Young Adults’ Perceptions of Recreational Marijuana Usage: A Phenomenological Investigation
Originally Published In
Young adults as a whole are not making informed decisions about recreational marijuana usage. A lack of information about recreational marijuana usage is being circulated through advertising causing young adults to have false perceptions on the subject matter. Many young adults perceive marijuana as non-harmful in its totality, which contributes adverse side effects to their health. Young adult lived experiences were explored in the current study to discover if they currently have a comprehensive understanding on the psychological and physiological outcomes associated with recreational marijuana use. The purpose of this study is to provide a better understanding of young adults concerning recreational marijuana use and to inform psychological interventions. The qualitative study was designed to explore how recreational marijuana is perceived by ten young adults and to explore their lived experiences. Dependency, social enhancer, self-medication, being stigmatized, individualized needs regarding use, adverse side effects, the need to regulate usage, positive therapeutic outcomes, relationship strains, and elevated cravings were ten overarching themes discovered. Therapeutic interventions focused on psychosomatic support and psychosocial rehabilitative efforts to prevent maladaptive social outcomes for young adults were recommended. Future research should target generalizability of results pertinent to diverse young adult populations.

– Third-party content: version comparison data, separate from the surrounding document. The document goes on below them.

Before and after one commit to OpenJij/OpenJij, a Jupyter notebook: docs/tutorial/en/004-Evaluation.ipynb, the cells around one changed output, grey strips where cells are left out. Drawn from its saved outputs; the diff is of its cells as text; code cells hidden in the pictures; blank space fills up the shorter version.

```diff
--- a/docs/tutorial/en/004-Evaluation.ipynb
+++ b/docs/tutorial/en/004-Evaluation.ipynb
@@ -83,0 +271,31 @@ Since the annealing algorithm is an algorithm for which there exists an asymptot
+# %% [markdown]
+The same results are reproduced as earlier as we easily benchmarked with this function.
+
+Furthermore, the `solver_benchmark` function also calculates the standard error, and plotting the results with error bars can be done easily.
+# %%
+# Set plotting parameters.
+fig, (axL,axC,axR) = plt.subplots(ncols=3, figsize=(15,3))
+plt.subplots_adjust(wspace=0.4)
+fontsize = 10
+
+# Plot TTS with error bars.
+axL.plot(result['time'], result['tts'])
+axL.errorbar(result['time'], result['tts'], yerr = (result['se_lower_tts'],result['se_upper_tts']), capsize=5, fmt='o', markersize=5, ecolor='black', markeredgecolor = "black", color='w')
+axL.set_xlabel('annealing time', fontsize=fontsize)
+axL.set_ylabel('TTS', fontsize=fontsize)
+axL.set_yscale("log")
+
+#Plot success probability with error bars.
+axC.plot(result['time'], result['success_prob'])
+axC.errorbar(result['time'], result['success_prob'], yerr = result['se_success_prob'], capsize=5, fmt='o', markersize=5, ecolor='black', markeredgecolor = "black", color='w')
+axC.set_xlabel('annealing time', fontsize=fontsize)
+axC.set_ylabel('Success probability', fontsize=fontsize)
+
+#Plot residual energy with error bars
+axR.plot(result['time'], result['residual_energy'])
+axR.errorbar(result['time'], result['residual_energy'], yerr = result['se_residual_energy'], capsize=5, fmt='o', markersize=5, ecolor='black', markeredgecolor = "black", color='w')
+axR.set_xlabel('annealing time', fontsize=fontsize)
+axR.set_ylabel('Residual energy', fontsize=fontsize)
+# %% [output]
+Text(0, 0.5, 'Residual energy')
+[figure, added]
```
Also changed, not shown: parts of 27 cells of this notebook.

Findings from this study may be utilized to promote positive social change for advancing successful life outcomes, lessening mental health disparities, and preventing overall detrimental multigenerational consequences in young adults.